My grandmother bought me my first bra when I was 14 and I hated it.
Tits , knockers , bangers , jugs , boobies , breasts , fun bags , what ever you call them . Boobs are every where . You don’t have to look very hard to find advertisements that include an image of a hyper sexualised woman with an ample bust being used to promote some kind of product be it a car , energy drink or Aftershave .
Boobs , breasts , chesticles , bangers , knockers , fun bags , melons , titties , boobies . I’m sure I’m not the only woman who has insecurities around them . I’ve had big breasts and I’ve had small breasts ( naturally due to weight gain and loss not because of surgergical enhancement *not that there is an anything wrong with breast argumentation. )
When I told my boyfriend I was pregnant at the age of 19, his first response was that if I wanted to have the child, he would drop out of college and get a job to support us. As shocked and touched as I was (we'd only been "official" for a month), I said "Oh god, no—I'm getting an abortion."
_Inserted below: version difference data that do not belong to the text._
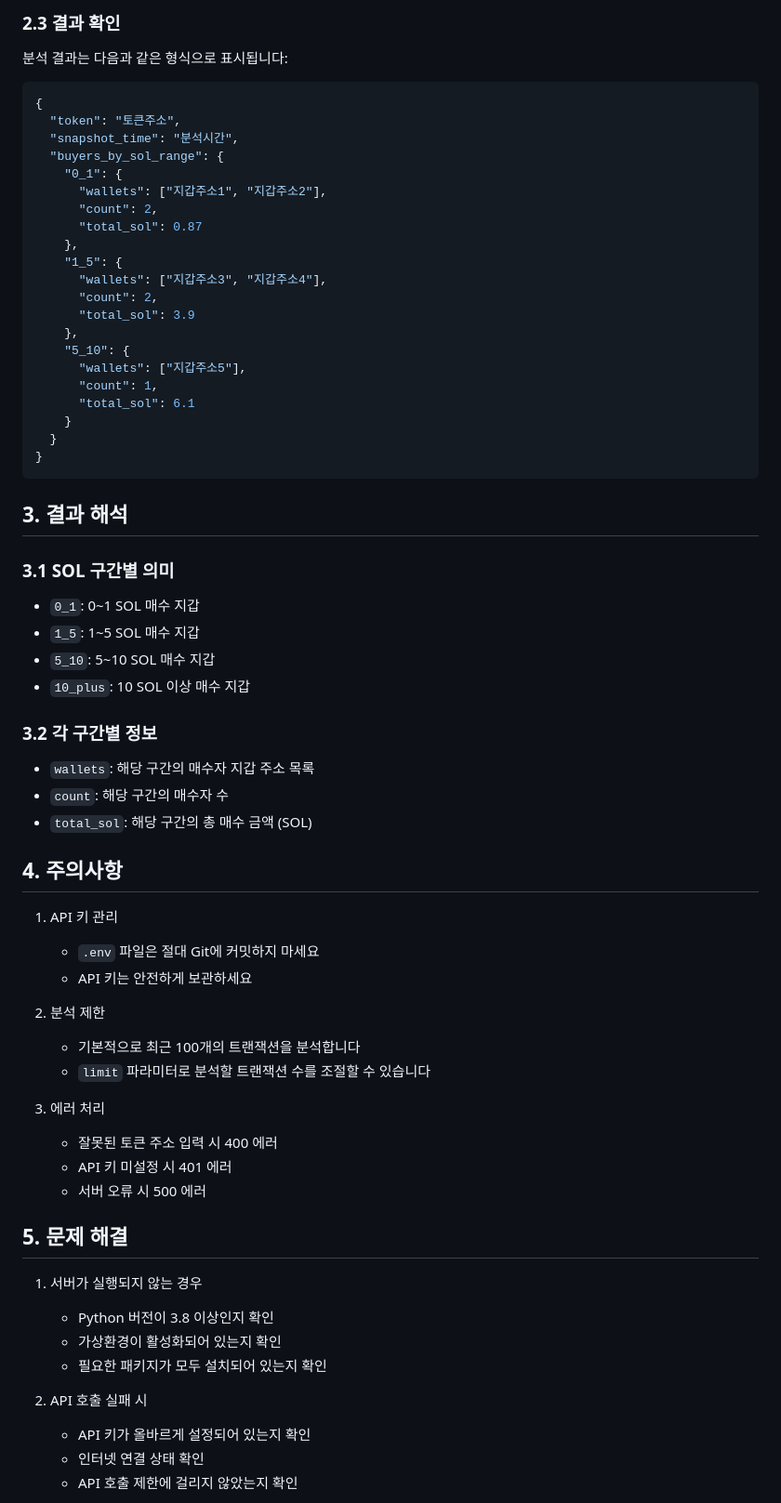
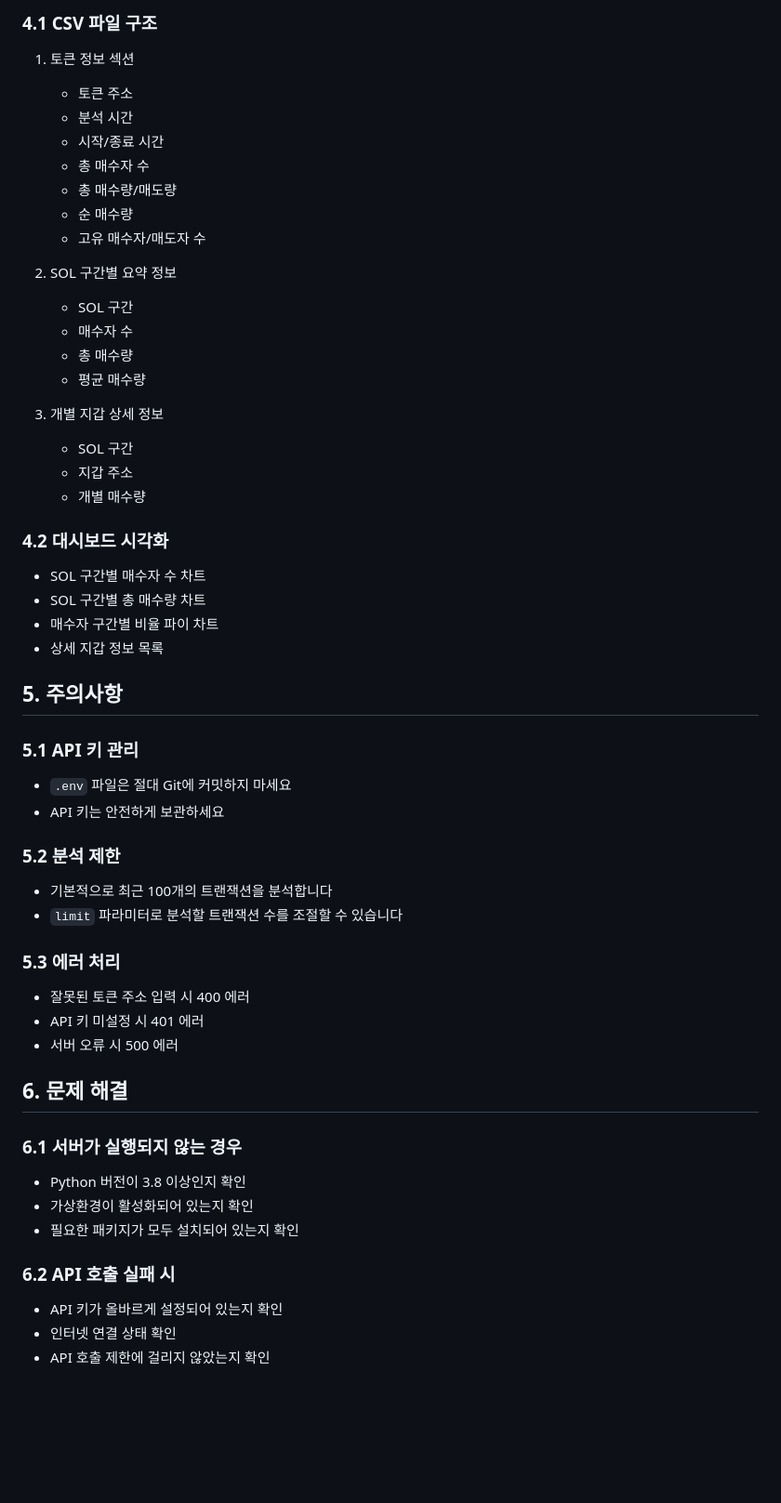
Before and after one commit to HSfac/token_buyer_analyze, a Markdown page: USER_GUIDE.md, the part around the change printed below. Shown: that part at 93% size. GitHub-like rendering; blank space fills up the shorter version.

````diff
--- a/USER_GUIDE.md
+++ b/USER_GUIDE.md
@@ -45,67 +72,55 @@ python main.py
 
-### 2.3 결과 확인
-분석 결과는 다음과 같은 형식으로 표시됩니다:
-```json
-{
-  "token": "토큰주소",
-  "snapshot_time": "분석시간",
-  "buyers_by_sol_range": {
-    "0_1": {
-      "wallets": ["지갑주소1", "지갑주소2"],
-      "count": 2,
-      "total_sol": 0.87
-    },
-    "1_5": {
-      "wallets": ["지갑주소3", "지갑주소4"],
-      "count": 2,
-      "total_sol": 3.9
-    },
-    "5_10": {
-      "wallets": ["지갑주소5"],
-      "count": 1,
-      "total_sol": 6.1
-    }
-  }
-}
-```
+### 4.1 CSV 파일 구조
+1. 토큰 정보 섹션
+   - 토큰 주소
+   - 분석 시간
+   - 시작/종료 시간
+   - 총 매수자 수
+   - 총 매수량/매도량
+   - 순 매수량
+   - 고유 매수자/매도자 수
 
-## 3. 결과 해석
+2. SOL 구간별 요약 정보
+   - SOL 구간
+   - 매수자 수
+   - 총 매수량
+   - 평균 매수량
 
-### 3.1 SOL 구간별 의미
-- `0_1`: 0~1 SOL 매수 지갑
-- `1_5`: 1~5 SOL 매수 지갑
-- `5_10`: 5~10 SOL 매수 지갑
-- `10_plus`: 10 SOL 이상 매수 지갑
+3. 개별 지갑 상세 정보
+   - SOL 구간
+   - 지갑 주소
+   - 개별 매수량
 
-### 3.2 각 구간별 정보
-- `wallets`: 해당 구간의 매수자 지갑 주소 목록
-- `count`: 해당 구간의 매수자 수
-- `total_sol`: 해당 구간의 총 매수 금액 (SOL)
+### 4.2 대시보드 시각화
+- SOL 구간별 매수자 수 차트
+- SOL 구간별 총 매수량 차트
+- 매수자 구간별 비율 파이 차트
+- 상세 지갑 정보 목록
 
-## 4. 주의사항
+## 5. 주의사항
 
-1. API 키 관리
-   - `.env` 파일은 절대 Git에 커밋하지 마세요
-   - API 키는 안전하게 보관하세요
+### 5.1 API 키 관리
+- `.env` 파일은 절대 Git에 커밋하지 마세요
+- API 키는 안전하게 보관하세요
 
-2. 분석 제한
-   - 기본적으로 최근 100개의 트랜잭션을 분석합니다
-   - `limit` 파라미터로 분석할 트랜잭션 수를 조절할 수 있습니다
+### 5.2 분석 제한
+- 기본적으로 최근 100개의 트랜잭션을 분석합니다
+- `limit` 파라미터로 분석할 트랜잭션 수를 조절할 수 있습니다
 
-3. 에러 처리
-   - 잘못된 토큰 주소 입력 시 400 에러
-   - API 키 미설정 시 401 에러
-   - 서버 오류 시 500 에러
+### 5.3 에러 처리
+- 잘못된 토큰 주소 입력 시 400 에러
+- API 키 미설정 시 401 에러
+- 서버 오류 시 500 에러
 
-## 5. 문제 해결
+## 6. 문제 해결
 
-1. 서버가 실행되지 않는 경우
-   - Python 버전이 3.8 이상인지 확인
-   - 가상환경이 활성화되어 있는지 확인
-   - 필요한 패키지가 모두 설치되어 있는지 확인
+### 6.1 서버가 실행되지 않는 경우
+- Python 버전이 3.8 이상인지 확인
+- 가상환경이 활성화되어 있는지 확인
+- 필요한 패키지가 모두 설치되어 있는지 확인
 
-2. API 호출 실패 시
-   - API 키가 올바르게 설정되어 있는지 확인
-   - 인터넷 연결 상태 확인
-   - API 호출 제한에 걸리지 않았는지 확인
+### 6.2 API 호출 실패 시
+- API 키가 올바르게 설정되어 있는지 확인
+- 인터넷 연결 상태 확인
+- API 호출 제한에 걸리지 않았는지 확인
 
````
Also changed, not shown: other parts of USER_GUIDE.md (+55 -130 lines).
*** Warning this article deals talks about sexual assault, trauma, and rape. It also talks about my experience and the experience of those of who I have talked to, it in no way is meant to represent everyone.
There are defining moments in our lives that forever create a definitive split in our personal timelines. Once these moments occur, there will always be a "before" and an "after," a harsh contrast that will always be a reference point for future reflection.
In today's world, "big boobs" are in. People are getting cosmetic surgery to enhance their boobs, they're bouncing in every rapper's music video. It certainly is the case that big boobs have become mainstream.
It is impossible to estimate the number of rapes in this country over the period of a year because so many rape cases are not reported. This is a sad statistic because nobody should be the victim of a violent crime and yet be afraid to come forward for fear of being considered the perpetrator rather than the victim. But, it's a sad fact and there has to be a change.
I had the T-safe copper coil in between June 2015 and May 2019. For those four years, I experienced myself getting steadily sicker and sicker, and descending into what I thought was madness.
At first I did not connect the dots, nor know what was causing it. I was experiencing symptoms that increased in intensity as time went by, with no framework of reference to realise the coil was to blame. Like most, I had chosen the copper coil due to the fact it was a highly acclaimed non-hormonal birth control method, and all of the reviews and cautions centred only around having heavier periods, and a bit more pain.